11 Times Pop Culture Inspired World-Changing Technology

On a recent trip to the Aspen Ideas Festival, I had the distinct pleasure of listening to inventor, designer, and former Disney Imagineer, Bran Ferren, discuss the importance of entertainment-inspired technology.

"Both entertainment and science—throughout history—have benefitted from an exchange. I think it’s a crisis in the United States that we separate them, that there isn't an institute of arts and technology. It’s all intertwined together. If you look at the history of technology, geocentric satellites happened because Arthur C. Clark imagined it and put it in a science fiction novel. Then the science followed," Ferren told a packed lecture hall.

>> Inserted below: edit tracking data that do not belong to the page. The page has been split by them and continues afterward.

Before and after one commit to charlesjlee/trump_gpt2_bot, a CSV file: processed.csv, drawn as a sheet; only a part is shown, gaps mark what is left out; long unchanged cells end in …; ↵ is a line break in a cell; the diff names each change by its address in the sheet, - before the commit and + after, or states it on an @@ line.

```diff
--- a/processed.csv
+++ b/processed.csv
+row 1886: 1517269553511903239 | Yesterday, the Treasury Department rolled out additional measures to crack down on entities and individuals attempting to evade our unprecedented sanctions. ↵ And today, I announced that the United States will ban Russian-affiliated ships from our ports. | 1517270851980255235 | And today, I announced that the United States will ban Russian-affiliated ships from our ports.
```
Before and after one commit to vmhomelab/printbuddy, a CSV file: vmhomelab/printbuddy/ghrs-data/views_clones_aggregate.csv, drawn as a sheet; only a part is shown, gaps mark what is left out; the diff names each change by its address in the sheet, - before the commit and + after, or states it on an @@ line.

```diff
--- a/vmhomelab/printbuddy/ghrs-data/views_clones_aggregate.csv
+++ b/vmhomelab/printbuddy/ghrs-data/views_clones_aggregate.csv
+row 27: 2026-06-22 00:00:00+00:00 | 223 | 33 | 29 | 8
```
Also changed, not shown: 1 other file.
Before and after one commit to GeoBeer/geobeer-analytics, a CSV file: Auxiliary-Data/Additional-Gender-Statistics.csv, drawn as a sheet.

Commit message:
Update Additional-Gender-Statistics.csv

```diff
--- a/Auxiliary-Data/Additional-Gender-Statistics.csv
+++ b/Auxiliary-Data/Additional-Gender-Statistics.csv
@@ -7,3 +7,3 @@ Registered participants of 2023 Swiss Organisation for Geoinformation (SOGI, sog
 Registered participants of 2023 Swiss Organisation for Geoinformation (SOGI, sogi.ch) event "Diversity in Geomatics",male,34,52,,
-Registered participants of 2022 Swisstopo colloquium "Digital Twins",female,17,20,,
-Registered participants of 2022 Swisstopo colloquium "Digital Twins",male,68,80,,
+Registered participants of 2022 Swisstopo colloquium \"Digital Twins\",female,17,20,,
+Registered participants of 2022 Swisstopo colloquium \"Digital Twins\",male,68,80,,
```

That begs the question: what other technological advancements occurred as a direct result of pop culture's influence? If you're reading this on your smart phone, you'll want to stick around to find out.

1. The Taser

Inspired by: Young adult fiction from the early 1900s
Did you know the word "taser" is an acronym? Thomas-A.-Swift's-Electronic-Rifle. If you're asking yourself, "What the hell?" as you rightfully should be, let me enlighten you. Thomas A. Swift was a fictional inventor from a series of young adult novels, published in the early 20th century. When Jack Cover, a physicist from NASA, developed the Taser, he named it after his childhood hero (Swift) and one of his favorite books featuring the character.

2. Cell Phones

Inspired by: Star Trek
Next time you get a text, thank William Shatner. Martin Cooper was the Director of Research and Development at Motorola for decades, and is often referred to as "the father of the cell phone" for his work developing theMotorola DynaTAC, the world's first one. Cooper openly admits to being directly influenced by Star Trek's Communicator devices, while designing and conceptualizing the DynaTAC. That's pretty impressive, but we're still waiting on those teleports, guys...

3. Submarines

Inspired by: Jules Verne's 20,000 Leagues Under The Sea
As a child, inventor Simon Lake fell in love with legendary science fiction writer Jules Verne—namely Verne's classic undersea adventure/anti-squid novel 20,000 Leagues Under the Sea, and its fictional sub, The Nautilus. This early fascination led him to an interest in undersea exploration, and eventually he built what we know now as the modern submarine, complete with a periscope, diver's quarters, and an airlock. Though the concept of a submarine had previously been explored, Lake created a fully functional version that allowed for complete operation in the open ocean—and the spark came from one of his favorite books. Jules Verne even sent Lake a congratulatory letter, which probably made him geek out.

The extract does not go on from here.